§ **Work order**:
Within the records below, how many lines hold the word "ADHD"? Only the number should be returned.

§ **Edit difference data**:
____________________

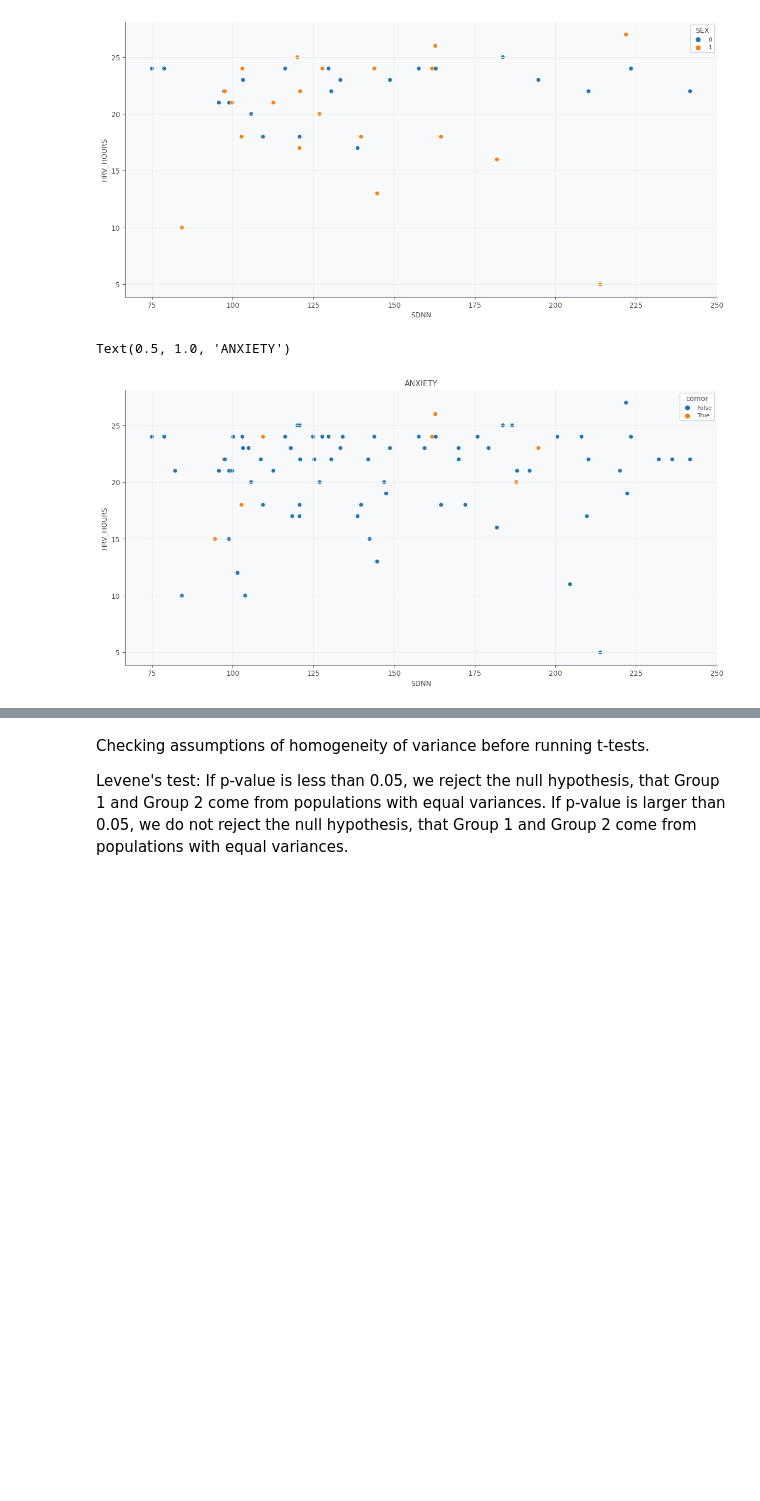
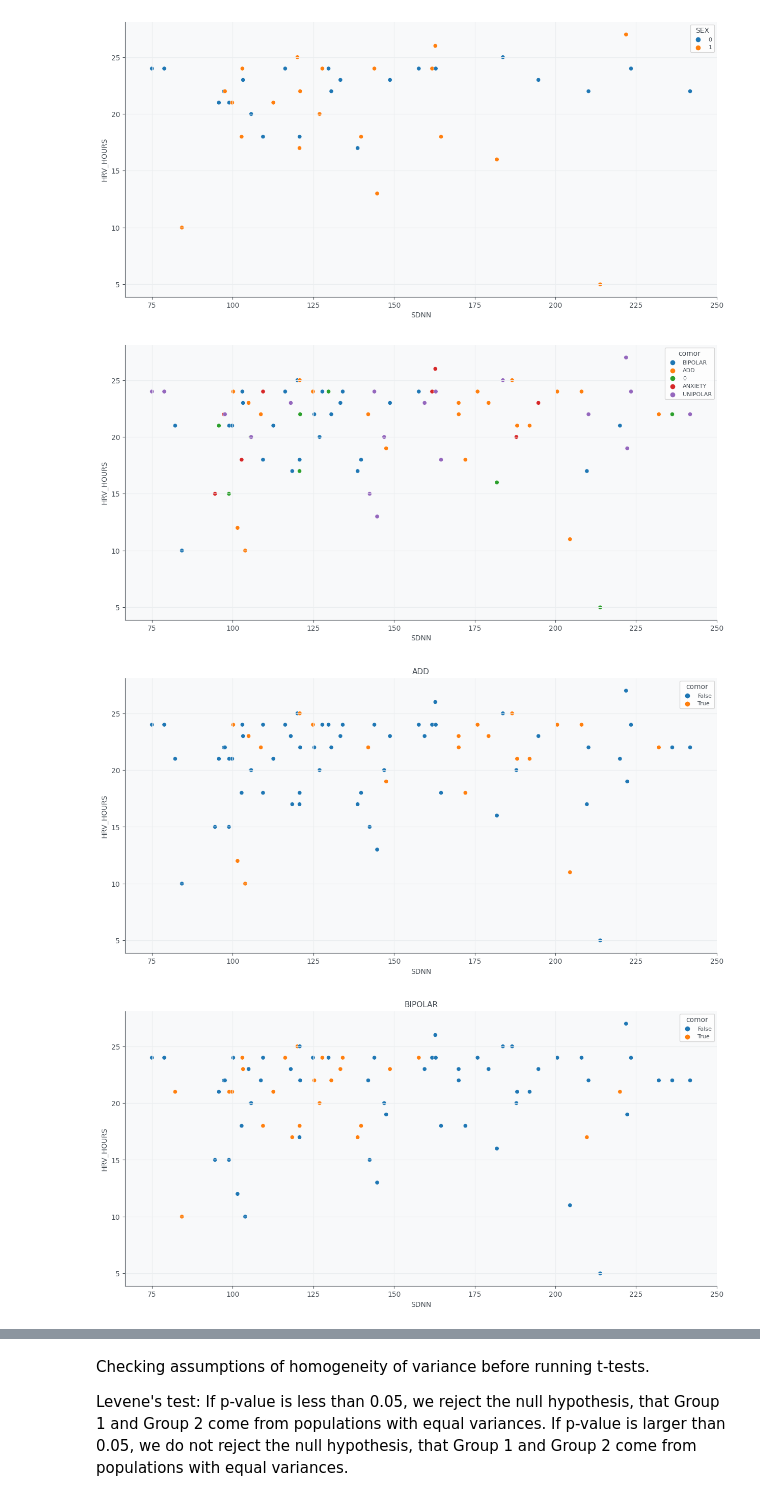
Before and after one commit to GacildaAnne/Thesis-ADHD-HRV, a Jupyter notebook: Thesis_code.ipynb, the cells around one changed output, grey strips where cells are left out. Cells and saved outputs as stored; diff of their text form; code cells hidden in the pictures; blank space fills up the shorter version.

Commit message:
plots for appendix

```diff
--- a/Thesis_code.ipynb
+++ b/Thesis_code.ipynb
@@ -487,24 +487,45 @@ sns.scatterplot(x=control['SDNN'], y=control['HRV_HOURS'], hue=control['SEX'], l
 # %%
 # Try to plot comorbidities.
 patient_info = patient_info[patient_info['HRV']==1]
 patient_info = patient_info[["ID", "SEX", "AGE", "ADHD", "HRV", "HRV_TIME", "HRV_HOURS", "ADD", "BIPOLAR", "UNIPOLAR", "ANXIETY"]]
 
 conditions = [
     (patient_info["ADD"] == 1),
     (patient_info["BIPOLAR"] == 1),
     (patient_info["UNIPOLAR"] == 1),
     (patient_info["ANXIETY"] == 1)
 ]
 
 co = ["ADD", "BIPOLAR", "UNIPOLAR", "ANXIETY"]
 
 HRV_df["comor"] = np.select(conditions, co)
 
 # Scatterplot. SDNN on x-axis, HRV_HOURS on y-axis
 fig, ax = plt.subplots(figsize=(15, 7))
 
-sns.scatterplot(x=HRV_df['SDNN'], y=HRV_df['HRV_HOURS'], hue=HRV_df['comor']== "ANXIETY", legend='full', ax=ax)
+sns.scatterplot(x=HRV_df['SDNN'], y=HRV_df['HRV_HOURS'], hue=HRV_df['comor'], legend='full', ax=ax)
+plt.show()
+
+fig, ax = plt.subplots(figsize=(15, 7))
+sns.scatterplot(x=HRV_df['SDNN'], y=HRV_df['HRV_HOURS'], hue=HRV_df['comor']=="ADD", legend='full', ax=ax)
+plt.title("ADD")
+plt.show()
+
+fig, ax = plt.subplots(figsize=(15, 7))
+sns.scatterplot(x=HRV_df['SDNN'], y=HRV_df['HRV_HOURS'], hue=HRV_df['comor']=="BIPOLAR", legend='full', ax=ax)
+plt.title("BIPOLAR")
+plt.show()
+
+fig, ax = plt.subplots(figsize=(15, 7))
+sns.scatterplot(x=HRV_df['SDNN'], y=HRV_df['HRV_HOURS'], hue=HRV_df['comor']=="UNIPOLAR", legend='full', ax=ax)
+plt.title("UNIPOLAR")
+plt.show()
+
+fig, ax = plt.subplots(figsize=(15, 7))
+sns.scatterplot(x=HRV_df['SDNN'], y=HRV_df['HRV_HOURS'], hue=HRV_df['comor']=="ANXIETY", legend='full', ax=ax)
 plt.title("ANXIETY")
+plt.show()
 # %% [output]
-Text(0.5, 1.0, 'ANXIETY')
-[figure, old version]
+[figure, new version]
+[figure, added]
+[figure, added]
```
Also changed, not shown: parts of 2 cells of this notebook.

____________________

§ **Result below**:
2